Pull out all lines from the listing below in which the word "data" appears.

:: Records shown ::
◇ ◇ ◇ ◇ ◇ ◇ ◇

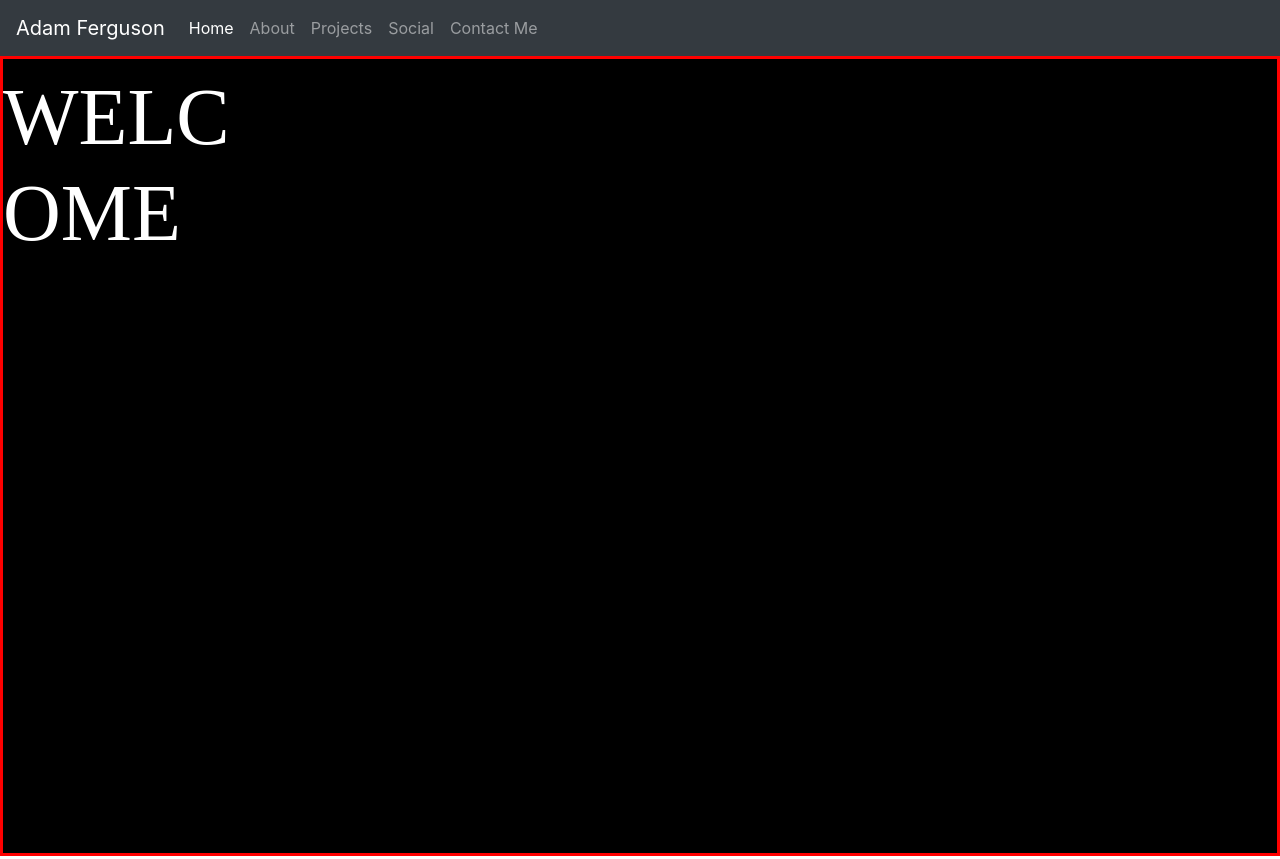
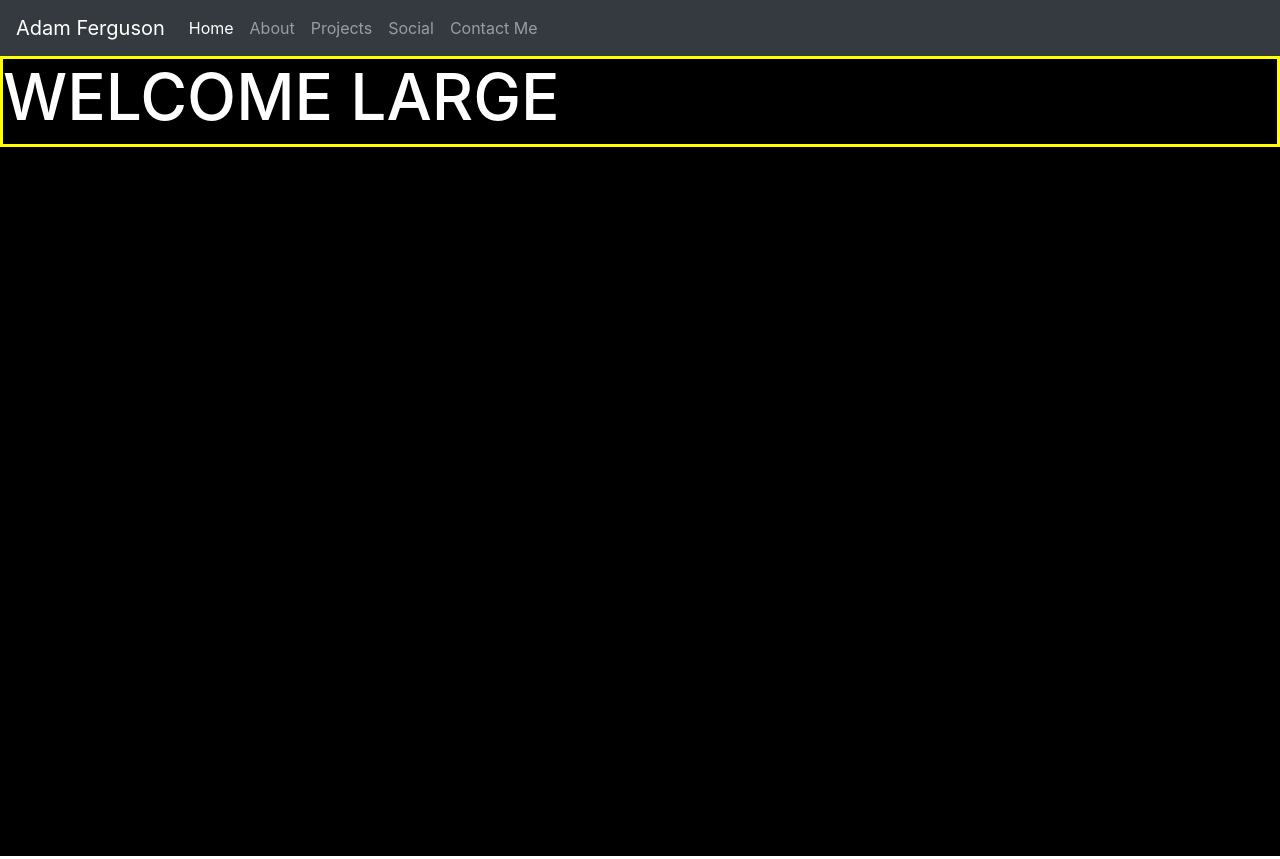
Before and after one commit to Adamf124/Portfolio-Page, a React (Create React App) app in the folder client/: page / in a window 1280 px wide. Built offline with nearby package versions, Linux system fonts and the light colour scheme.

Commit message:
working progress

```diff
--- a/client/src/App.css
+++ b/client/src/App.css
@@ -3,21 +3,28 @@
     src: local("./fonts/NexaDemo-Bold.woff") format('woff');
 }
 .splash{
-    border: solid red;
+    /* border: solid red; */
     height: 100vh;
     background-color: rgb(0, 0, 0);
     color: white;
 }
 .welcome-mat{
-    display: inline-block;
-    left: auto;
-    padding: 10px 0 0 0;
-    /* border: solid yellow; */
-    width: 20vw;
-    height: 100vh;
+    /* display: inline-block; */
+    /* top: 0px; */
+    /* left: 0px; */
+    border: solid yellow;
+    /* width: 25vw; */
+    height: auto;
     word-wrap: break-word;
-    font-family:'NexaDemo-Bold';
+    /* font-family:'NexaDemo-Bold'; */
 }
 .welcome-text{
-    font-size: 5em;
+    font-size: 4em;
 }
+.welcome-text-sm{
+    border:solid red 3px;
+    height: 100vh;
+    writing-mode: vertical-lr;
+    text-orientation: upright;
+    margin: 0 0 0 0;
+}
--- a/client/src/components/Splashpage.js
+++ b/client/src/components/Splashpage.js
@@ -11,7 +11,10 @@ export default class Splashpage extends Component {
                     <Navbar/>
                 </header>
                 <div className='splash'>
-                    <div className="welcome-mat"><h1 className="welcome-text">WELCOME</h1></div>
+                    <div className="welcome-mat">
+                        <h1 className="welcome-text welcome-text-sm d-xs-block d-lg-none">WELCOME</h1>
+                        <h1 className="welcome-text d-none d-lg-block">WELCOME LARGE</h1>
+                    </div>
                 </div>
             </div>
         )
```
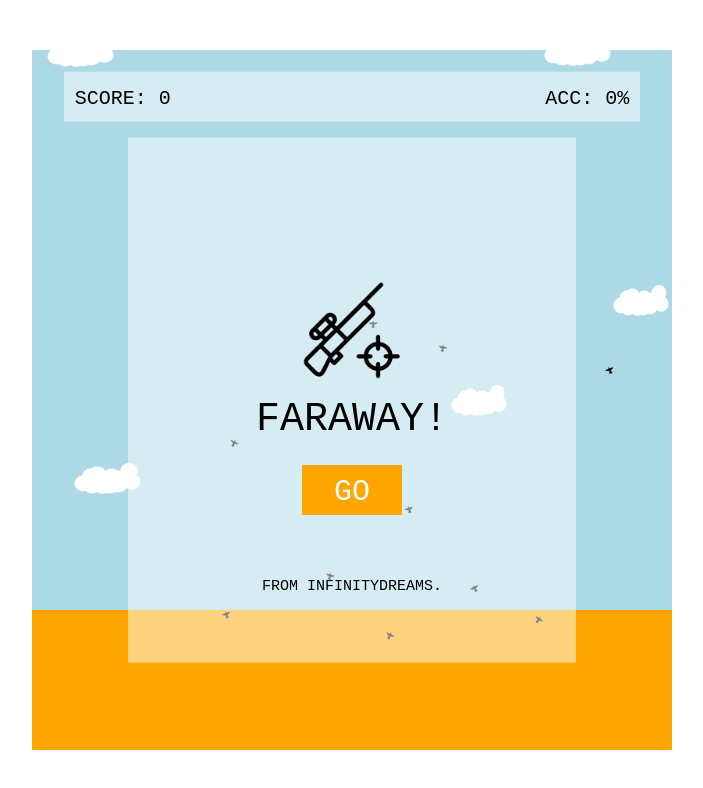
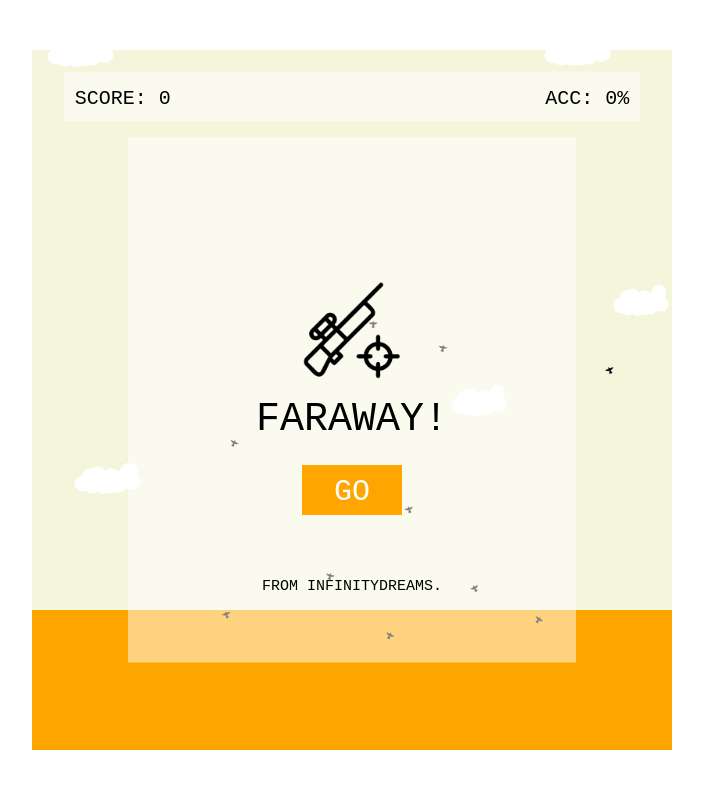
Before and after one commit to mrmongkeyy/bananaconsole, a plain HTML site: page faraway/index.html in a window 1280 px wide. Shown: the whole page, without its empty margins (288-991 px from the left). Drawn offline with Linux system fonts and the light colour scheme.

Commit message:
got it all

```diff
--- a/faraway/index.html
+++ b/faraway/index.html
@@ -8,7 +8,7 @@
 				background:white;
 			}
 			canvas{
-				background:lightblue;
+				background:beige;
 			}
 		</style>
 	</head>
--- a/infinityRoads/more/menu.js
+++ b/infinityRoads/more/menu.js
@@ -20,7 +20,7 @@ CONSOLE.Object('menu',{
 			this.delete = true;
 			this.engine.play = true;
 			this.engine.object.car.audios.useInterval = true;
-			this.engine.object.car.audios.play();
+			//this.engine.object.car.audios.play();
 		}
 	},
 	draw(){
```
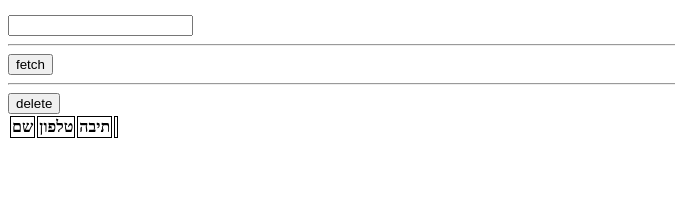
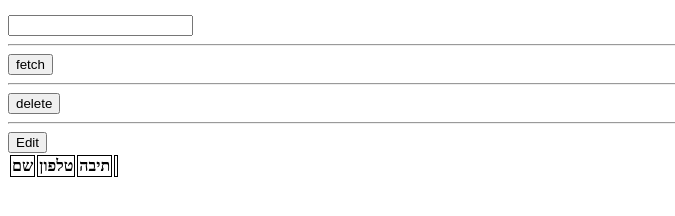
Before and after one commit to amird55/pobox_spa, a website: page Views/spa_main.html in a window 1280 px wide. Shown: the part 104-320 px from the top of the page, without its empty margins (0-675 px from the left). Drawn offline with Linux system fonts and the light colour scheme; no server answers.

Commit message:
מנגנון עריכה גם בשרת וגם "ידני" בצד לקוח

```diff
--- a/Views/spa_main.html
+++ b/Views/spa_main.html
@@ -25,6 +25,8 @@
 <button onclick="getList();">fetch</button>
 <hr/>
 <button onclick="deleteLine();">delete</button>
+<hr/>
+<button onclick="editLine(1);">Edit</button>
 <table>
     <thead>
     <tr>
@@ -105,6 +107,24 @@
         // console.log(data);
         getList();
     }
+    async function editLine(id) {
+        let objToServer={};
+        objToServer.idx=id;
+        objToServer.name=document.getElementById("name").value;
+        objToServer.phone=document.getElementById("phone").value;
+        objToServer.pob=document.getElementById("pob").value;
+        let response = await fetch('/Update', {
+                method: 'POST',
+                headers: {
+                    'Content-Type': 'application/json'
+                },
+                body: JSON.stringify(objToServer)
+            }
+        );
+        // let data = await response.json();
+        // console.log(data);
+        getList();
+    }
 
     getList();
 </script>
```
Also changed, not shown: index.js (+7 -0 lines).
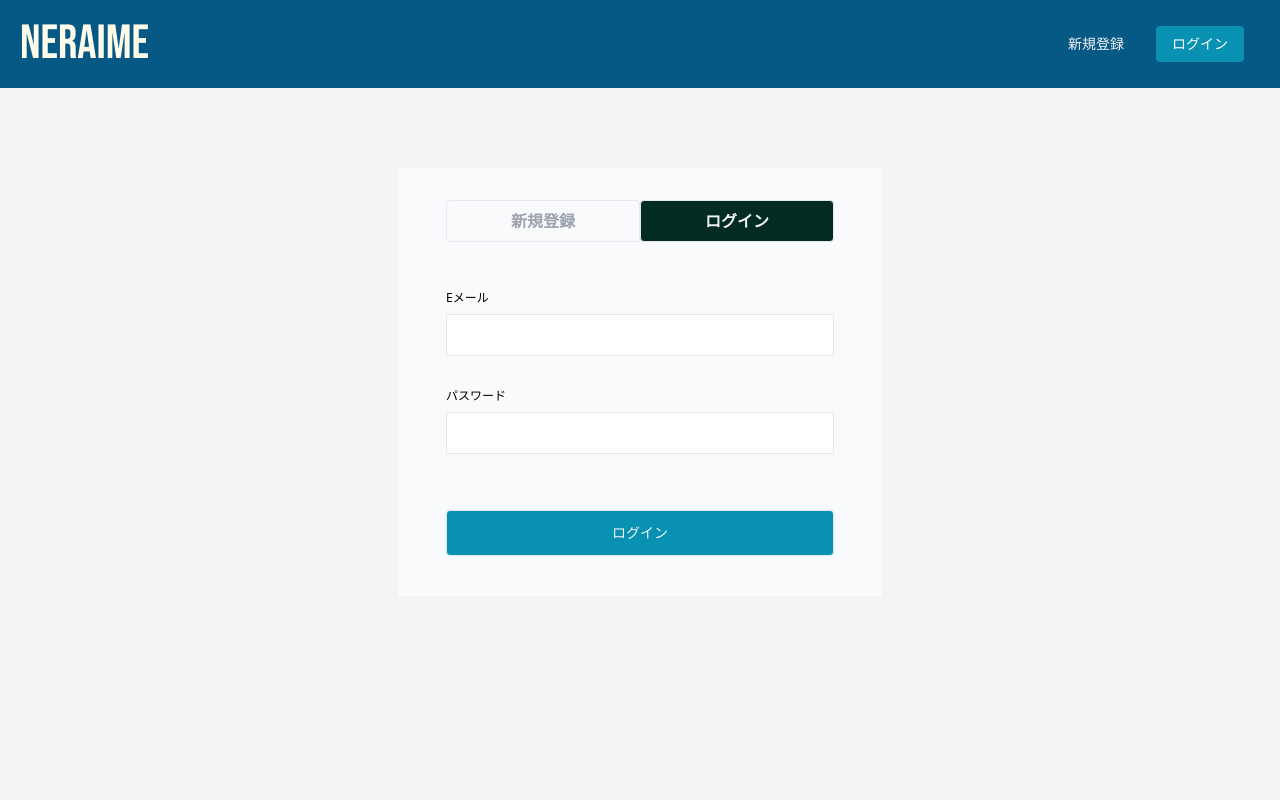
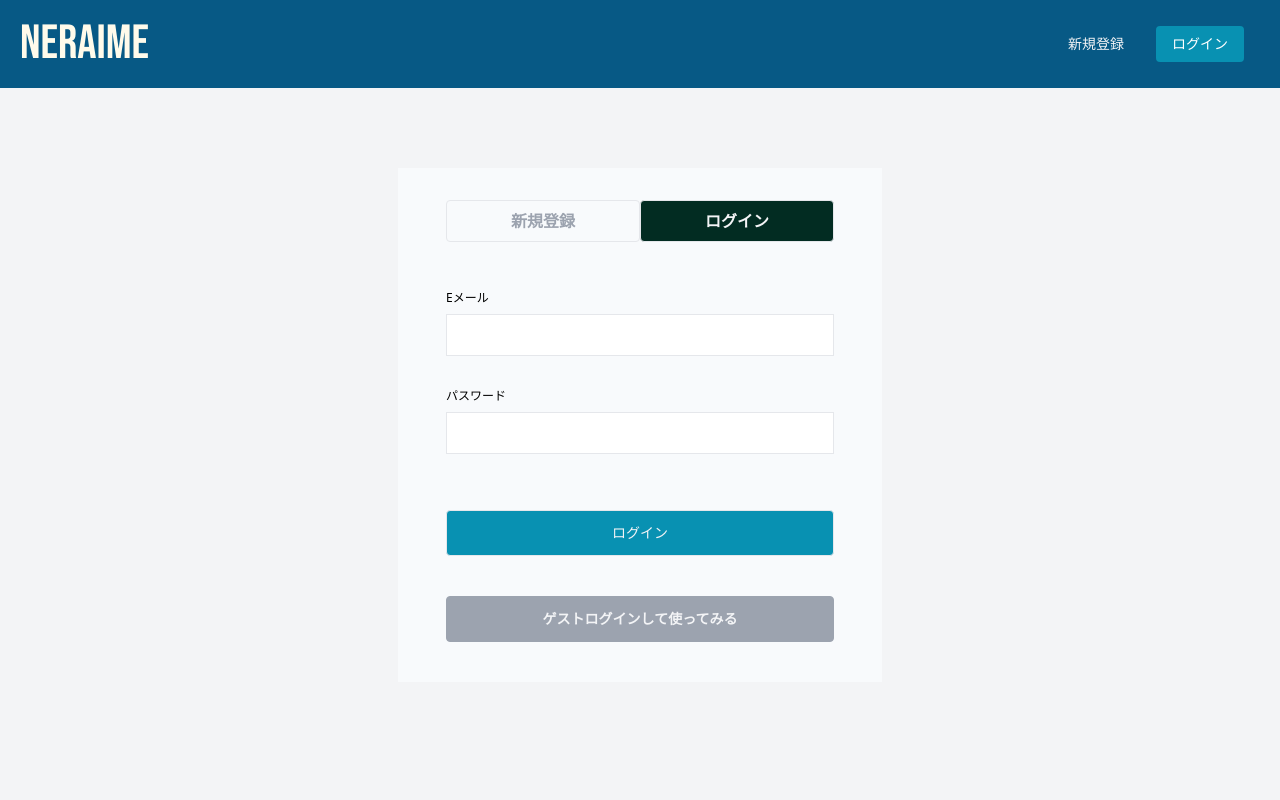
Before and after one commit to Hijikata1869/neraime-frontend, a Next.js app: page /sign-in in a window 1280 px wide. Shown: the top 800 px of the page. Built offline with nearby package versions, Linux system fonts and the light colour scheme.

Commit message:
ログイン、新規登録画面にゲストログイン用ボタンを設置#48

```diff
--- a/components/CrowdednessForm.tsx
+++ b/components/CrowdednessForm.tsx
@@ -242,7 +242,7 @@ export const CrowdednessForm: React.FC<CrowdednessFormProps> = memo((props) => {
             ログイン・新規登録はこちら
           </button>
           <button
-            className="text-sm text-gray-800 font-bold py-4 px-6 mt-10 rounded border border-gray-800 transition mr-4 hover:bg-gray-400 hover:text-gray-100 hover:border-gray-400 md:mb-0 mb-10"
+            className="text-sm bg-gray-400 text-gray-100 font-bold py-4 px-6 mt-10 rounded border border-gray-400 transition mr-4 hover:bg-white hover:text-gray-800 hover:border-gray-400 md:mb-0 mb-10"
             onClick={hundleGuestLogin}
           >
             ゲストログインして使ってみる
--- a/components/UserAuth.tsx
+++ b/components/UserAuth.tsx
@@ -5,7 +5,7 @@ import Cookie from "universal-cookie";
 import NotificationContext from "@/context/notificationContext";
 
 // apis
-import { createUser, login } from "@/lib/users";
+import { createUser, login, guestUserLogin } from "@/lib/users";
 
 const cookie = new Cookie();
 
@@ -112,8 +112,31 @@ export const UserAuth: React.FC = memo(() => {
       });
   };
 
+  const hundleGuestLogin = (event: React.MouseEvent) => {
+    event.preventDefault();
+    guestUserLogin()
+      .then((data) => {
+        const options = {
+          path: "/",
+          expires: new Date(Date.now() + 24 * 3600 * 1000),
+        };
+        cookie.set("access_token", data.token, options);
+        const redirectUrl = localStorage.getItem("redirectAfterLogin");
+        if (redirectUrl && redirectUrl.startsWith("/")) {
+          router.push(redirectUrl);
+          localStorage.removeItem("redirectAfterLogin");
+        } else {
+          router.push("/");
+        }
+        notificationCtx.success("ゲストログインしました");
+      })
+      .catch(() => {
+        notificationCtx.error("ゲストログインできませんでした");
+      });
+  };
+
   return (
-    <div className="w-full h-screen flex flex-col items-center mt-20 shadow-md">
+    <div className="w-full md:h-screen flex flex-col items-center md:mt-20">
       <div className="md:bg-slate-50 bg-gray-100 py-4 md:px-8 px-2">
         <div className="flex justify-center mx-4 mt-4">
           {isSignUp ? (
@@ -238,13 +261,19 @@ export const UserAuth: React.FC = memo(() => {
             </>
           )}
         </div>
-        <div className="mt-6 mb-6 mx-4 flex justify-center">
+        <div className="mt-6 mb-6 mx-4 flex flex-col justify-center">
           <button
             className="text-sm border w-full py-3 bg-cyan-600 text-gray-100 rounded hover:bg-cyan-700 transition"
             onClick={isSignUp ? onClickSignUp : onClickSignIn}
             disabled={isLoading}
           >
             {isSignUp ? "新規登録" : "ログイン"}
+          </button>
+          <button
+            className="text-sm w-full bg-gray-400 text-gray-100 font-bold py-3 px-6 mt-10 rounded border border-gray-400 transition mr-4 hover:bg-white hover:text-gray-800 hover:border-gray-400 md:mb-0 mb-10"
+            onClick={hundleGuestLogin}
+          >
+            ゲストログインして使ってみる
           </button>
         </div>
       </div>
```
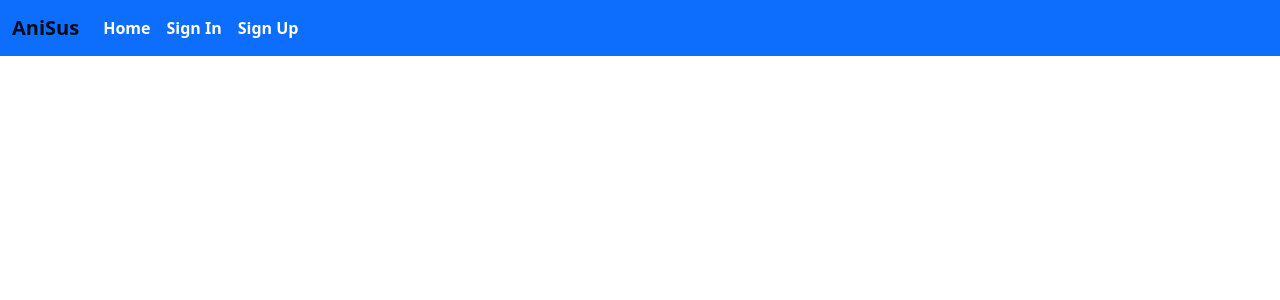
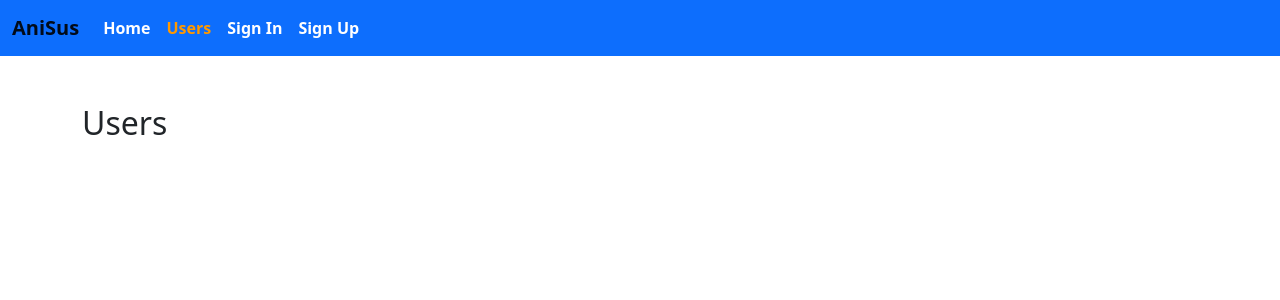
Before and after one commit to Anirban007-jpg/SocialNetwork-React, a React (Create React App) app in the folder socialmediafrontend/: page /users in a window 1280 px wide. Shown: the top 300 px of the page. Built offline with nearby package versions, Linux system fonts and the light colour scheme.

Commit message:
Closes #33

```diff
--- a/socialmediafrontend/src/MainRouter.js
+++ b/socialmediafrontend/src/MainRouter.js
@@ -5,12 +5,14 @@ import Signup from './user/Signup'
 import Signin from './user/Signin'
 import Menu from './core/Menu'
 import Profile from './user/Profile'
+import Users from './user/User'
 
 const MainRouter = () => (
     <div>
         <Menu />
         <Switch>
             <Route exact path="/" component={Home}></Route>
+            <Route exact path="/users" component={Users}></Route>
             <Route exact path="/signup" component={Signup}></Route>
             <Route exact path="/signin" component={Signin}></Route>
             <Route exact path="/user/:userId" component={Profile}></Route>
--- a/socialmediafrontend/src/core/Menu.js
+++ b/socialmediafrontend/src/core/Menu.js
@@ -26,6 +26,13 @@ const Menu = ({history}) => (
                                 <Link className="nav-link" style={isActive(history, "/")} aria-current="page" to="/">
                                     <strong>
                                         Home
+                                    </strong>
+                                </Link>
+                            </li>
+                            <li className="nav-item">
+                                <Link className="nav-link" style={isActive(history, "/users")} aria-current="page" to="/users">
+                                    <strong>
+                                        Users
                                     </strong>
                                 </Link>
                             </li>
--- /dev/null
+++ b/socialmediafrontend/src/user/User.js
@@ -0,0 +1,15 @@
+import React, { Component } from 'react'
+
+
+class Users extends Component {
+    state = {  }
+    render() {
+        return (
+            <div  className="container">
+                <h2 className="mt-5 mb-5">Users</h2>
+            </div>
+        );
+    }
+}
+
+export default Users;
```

◇ ◇ ◇ ◇ ◇ ◇ ◇

:: Response below ::
         // console.log(data);
+        // let data = await response.json();
+        // console.log(data);
+      .then((data) => {
+        cookie.set("access_token", data.token, options);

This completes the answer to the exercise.